Finally, some megastar albums come out — Maroon 5‘s V and Jeezy‘s Seen It All: The Autobiography — but they move the overall sales needle not even a tiny bit. Album sales are still down 15 percent, track sales are still down 13 percent, and so it shall probably be through the rest of the year.

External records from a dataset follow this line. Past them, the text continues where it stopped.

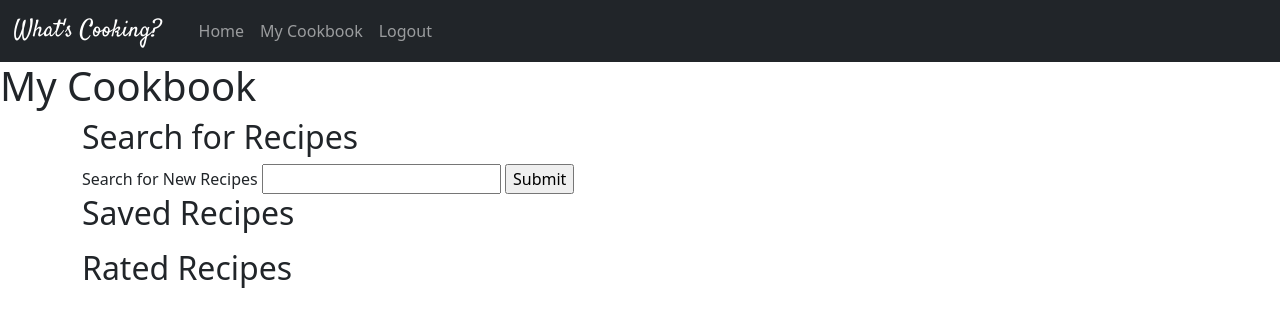
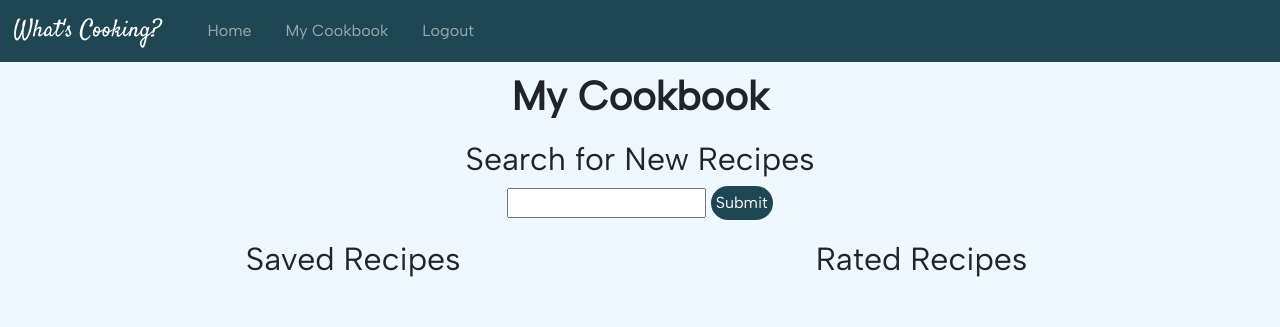
Before and after one commit to lrbehan/What-s-Cooking-, a Flask app: page /user_home in a window 1280 px wide. Shown: the top 327 px of the page. Run offline with Flask 2, Linux system fonts and the light colour scheme; the visitor is signed in with stand-in values (Sample User, id 1); data comes from the database, SQL or seed files in the repository; data that the repository does not hold is empty.

Commit message:
styling added

```diff
--- a/static/edit.js
+++ b/static/edit.js
@@ -19,10 +19,10 @@ editBtn.addEventListener('click', (evt) => {
     document.querySelector('#edit_recipe').insertAdjacentHTML('beforeend', `
     <form id="edit_recipe_form" action="/edit_recipe" method="POST">
 
-    <p><button id="save_updated_recipe">Save Edited Recipe</button></p>
+    <p style="margin-left: 60px"><button id="save_updated_recipe">Save Edited Recipe</button></p>
 
-    <p><textarea name="edit_ingredients" style="width:75%; height: 400px"> ${originalIngredients} </textarea><p/>
-    <textarea name="edit_instructions" style="width:75%; height: 400px"> ${originalInstructions} </textarea>
+    <p><textarea name="edit_ingredients" style="width:75%; height: 400px; margin-left: 60px"> ${originalIngredients} </textarea><p/>
+    <textarea name="edit_instructions" style="width:75%; height: 400px; margin-left: 60px"> ${originalInstructions} </textarea>
     <input type="hidden" name="title" value="${title}"></input>
     <input type="hidden" name="source_url" value="${source_url}"></input>
     <input type="hidden" name="image" value="${image}"></input>
--- a/static/stylesheet.css
+++ b/static/stylesheet.css
@@ -23,17 +23,22 @@
     background-size: cover;
 }
 
+.search {
+    background: url('/static/images/nordwood-themes2.jpg');
+    background-size: cover;
+}
+
 .link {
-    background-color: rgb(38, 70, 83);
-    border: 2px solid rgb(38, 70, 83);
+    background-color: #1E4653;
+    border: 2px solid #1E4653;
     border-radius: 25px;
     color: whitesmoke;
     padding: 5px 10px;
     text-align: center;
     display: inline-block;
-    font-family: sans-serif;
+    font-family: Albert Sans;
     font-size: 16px;
-    margin: 10px 30px;
+    margin: 10px 10px;
     cursor: pointer;
     text-decoration:none;
 }
@@ -49,12 +54,12 @@
     margin-left: auto;
     margin-right: auto;
     width: 50%;
-    border:2px solid rgb(38, 70, 83)
+    border:2px solid #1E4653
 }
 
 .account-container {
     color: whitesmoke;
-    font-family: sans-serif;
+    font-family: Albert Sans;
     width: 25%;
     margin: auto;
     text-align: center;
@@ -62,7 +67,7 @@
 
 .account {
     background-color: rgba(38, 70, 83, 0.6);
-    border:10px solid rgb(38, 70, 83, 0.6)
+    border:10px solid rgba(38, 70, 83, 0.6)
 }
 
 .title {
@@ -70,14 +75,15 @@
 }
 
 .login {
-    font-family: sans-serif;
+    font-family: Albert Sans;
     color: whitesmoke;
-    background-color: rgb(38, 70, 83);
+    background-color: #1E4653
 }
 
-.button {
-    background-color: rgb(38, 70, 83);
+.login-button {
+    background-color: #1E4653;
     border: none;
+    font-size: 16;
     color: white;
     text-align: center;
     text-decoration: none;
@@ -85,8 +91,91 @@
     padding: 8px
 }
 
+.button {
+    background-color: #1E4653;
+    border: solid #1E4653;
+    border-radius: 25px;
+    color: white;
+    text-align: center;
+    text-decoration: none;
+    display: inline-block;
+    padding: 2px
+    }
+
+.rate-button {
+    background-color: #1E4653;
+    border: solid #1E4653;
+    color: white;
+    text-align: center;
+    text-decoration: none;
+    display: inline-block;
+    padding: 2px
+}
+
 .flash-msg {
     font-weight: bolder;
-    font-family: sans-serif;
-    color: red
+    font-size: large;
+    font-family: Albert Sans;
+    text-align: center;
+    color: rgb(181, 0, 0)
 }
+
+.card-cookbook {
+    text-align: center;
+    border-radius: 3px;
+    border: 3px solid #1E4653;
+    margin: 2em;
+    padding: 1em;
+    padding-top: 3em;
+    display: inline-block;
+  }
+
+  .card {
+    border-radius: 3px;
+    border: 3px solid #1E4653;
+    margin: 2em;
+    padding: 1em;
+    display: inline-block;
+  }
+.header {
+    font-weight: bold;
+    text-align: center;
+    margin-top: 20px;
+    margin-bottom: 20px;
+}
+
+.rating {
+    text-align: center;
+    font-style: italic ;
+    font-size: medium;
+    padding-bottom: 20px;
+    padding-top: 20px
+}
+
+.recipe-img {
+    display: block;
+    margin-left: auto;
+    margin-right: auto;
+    margin-bottom: 20px;
+    width: 40%;
+    border: solid black
+}
+
+.recipe-contents {
+    margin:auto;
+    width: 80%
+}
+
+.edit {
+    margin:auto;
+    width: 80%
+}
+
+.save {
+    margin: auto;
+    width: 10%
+}
+
+.rate {
+    margin-left: 60px
+}
--- a/templates/base.html
+++ b/templates/base.html
@@ -1,34 +1,36 @@
 <!doctype html>
 <html>
   <head>
+
     <link href="https://fonts.googleapis.com/css2?family=Satisfy&display=swap" rel="stylesheet">
+    <link href="https://fonts.googleapis.com/css2?family=Albert+Sans&display=swap" rel="stylesheet">
     <!-- Bootstrap CSS -->
     <link href="https://cdn.jsdelivr.net/npm/bootstrap@5.2.0-beta1/dist/css/bootstrap.min.css" rel="stylesheet" integrity="sha384-0evHe/X+R7YkIZDRvuzKMRqM+OrBnVFBL6DOitfPri4tjfHxaWutUpFmBp4vmVor" crossorigin="anonymous">
-
+    <link rel="stylesheet" href="/static/stylesheet.css">
     <meta charset="utf-8">
     <meta name="viewport" content="width=device-width">
+
     <title>
       {% block title %}{% endblock %}
     </title>
 
     {% block head %}{% endblock %}
-  </head>
-  <body>
+    </head>
 
+    <body style="font-family: Albert Sans; background: aliceblue">
 
-
-    <nav class="navbar navbar-expand-lg navbar-dark bg-dark nav-fill w-100">
+    <nav class="navbar navbar-expand-lg navbar-dark nav-fill w-100" style="background-color: #1E4653">
       <a class="navbar-brand" style="font-family: satisfy; font-size: x-large;"
       > &nbsp; What's Cooking? &nbsp;</a>
-        <ul class="navbar-nav mr-auto mt-2 mt-lg-0">
+        <ul class="navbar-nav mr-auto mt-2 mt-lg-0" style="font-family:Albert Sans">
           <li class="nav-item">
-            <a class="nav-link" href="/">Home <span class="sr-only"></a>
+            <a class="nav-link" href="/"> &nbsp; Home &nbsp;<span class="sr-only"></a>
           </li>
           <li class="nav-item">
-            <a class="nav-link" href="/user_home">My Cookbook</a>
+            <a class="nav-link" href="/user_home"> &nbsp; My Cookbook &nbsp;</a>
           </li>
           <li class="nav-item">
-            <a class="nav-link" href="/logout">Logout</a>
+            <a class="nav-link" href="/logout"> &nbsp; Logout&nbsp; </a>
           </li>
         </ul>
       </div>
--- a/templates/user_home.html
+++ b/templates/user_home.html
@@ -3,55 +3,58 @@
 {% block title %}My Cookbook{% endblock %}
 
 {% block body %}
-<h1>My Cookbook</h1>
-<div class="container">
-  <div class="row">
-    <h2>Search for Recipes</h2>
-    <form action="/search">
-      Search for New Recipes <input type="text" name="query">
-        <input type="submit">
-    </form>
-  </div>
-</div>
+
+<h1 style="font-weight: bold; text-align:center; margin-top: 10px; margin-bottom: 20px">My Cookbook</h1>
 
 <div class="container">
-  <div class="row">
-    <div class="col-12 col-md-6 col-lg-3">
-      <h2> Saved Recipes </h2>
-      <ul>
-        {% for saved_recipe in user.saved_recipes %}
-        <li>
-          <img src="{{saved_recipe.recipe.image_path}}" width="30%">
-          <a href="/saved_recipe/{{saved_recipe.recipe.recipe_id}}">
-            {{saved_recipe.recipe.title}}
-            <!-- {% for rating in saved_recipe.recipe.ratings %}
-            rating:
-            {{rating.score}}
-            {% endfor %} -->
-          </a>
-        </li>
-        {% endfor %}
-      </ul>
+  <div class="row justify-content-center" style="margin-bottom: 20px">
+    <div class="col-md-6" style="text-align:center">
+      <h2>Search for New Recipes</h2>
+      <form action="/search">
+          <input type="text" name="query">
+          <input class="button" type="submit">
+      </form>
     </div>
   </div>
 </div>
 
 <div class="container">
   <div class="row">
-    <div class="col-12 col-md-6 col-lg-3">
-      <h2>Rated Recipes</h2>
+
+    <div class="col-md-6">
+      <h2 style="margin: auto; width: 40%"> Saved Recipes </h2>
       <ul>
-        {% for rating in ratings %}
-        <li>
-          <img src="{{rating.recipe.image_path}}" width="30%">
-          <a href="/saved_recipe/{{rating.recipe.recipe_id}}">
-          {{rating.recipe.title}} |
-            Your Rating: {{rating.score}}
-          </a>
-        </li>
+        {% for saved_recipe in user.saved_recipes %}
+          <div class="card-cookbook">
+            <img src="{{saved_recipe.recipe.image_path}}" width="70%">
+            <p>
+            <a class="link" href="/saved_recipe/{{saved_recipe.recipe.recipe_id}}">
+              {{saved_recipe.recipe.title}}
+            </a>
+          </p>
+          </div>
         {% endfor %}
       </ul>
     </div>
+
+    <div class="col-md-6">
+      <h2 style="margin: auto; width: 40%">Rated Recipes</h2>
+        <ul>
+        {% for rating in ratings %}
+        <div class="card-cookbook">
+            <img src="{{rating.recipe.image_path}}" width="70%">
+            <p>
+            <a class="link" href="/saved_recipe/{{rating.recipe.recipe_id}}">
+            {{rating.recipe.title}}
+            </a>
+            Your Rating: {{rating.score}}</div>
+          {% endfor %}
+            </p>
+        </ul>
+    </div>
+
+    </div>
   </div>
-</div>
+
+
 {% endblock %}
```
Also changed, not shown: templates/homepage.html (+5 -3 lines), templates/recipe.html (+29 -23 lines), templates/search_results.html (+9 -12 lines).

HOW RICH WOULD MAROON 5 AND JEEZY HAVE BEEN IN 1994?: From a sales perspective, the record industry has two huge problems: First, too few hit albums are coming out, leaving retreads such as the Guardians of the Galaxy soundtrack (53,000 sales, an increase of 10 percent, jumping from Number Two to Number Three) and various NOW compilations to dominate the charts. Second, when sure things actually come out, they sell fewer than they should, then drop quickly off the charts — how could anybody engineer a bigger hit band than Maroon 5, whose V hit Number One but sold just 164,000 copies? (It’s possible Maroon 5 may stick around longer than most; “Animals” jumped 38 slots on BigChampagne’s most recent Ultimate Chart, which often predicts future hits.) In second place is another should-be blockbuster, rapper Jeezy’s Seen It All: The Autobiography, which starts at Number Two, selling just 121,000.
THIS MAY EXPLAIN WHY MY NEIGHBOR HAS BEEN CRANKING “STIR IT UP” ALL WEEK: Top 10 sales are so ridiculously low that it’s possible to goose a super-old album with a sale price and push it back to the Top 10 for the first time in decades — Google Play slashed Bob Marley and the Wailers’ Legend from $8 to 99 cents, and the album promptly sold 41,000 copies, an increase of 1,166 percent, boosting it from Number 100 to Number Five. This sort of thing would have been absolutely impossible even five years ago, when it took at least a few hundred thousand copies to get to the top.
OR YOU COULD JUST DELIVER THE ALBUM FOR FREE TO OUR ITUNES: And speaking of sales, Miranda Lambert‘s Platinum went for $6.99 last week via both iTunes and Amazon MP3, and while it hasn’t returned to the overall Billboard Top 10, it zoomed into seventh place on iTunes’ albums list. I think the message here is obvious: If you’re going to put something on sale, put it on sale. None of this $6.99 stuff. Our price, as consumers, for returning Bob Marley to the Top 10 is 99 cents!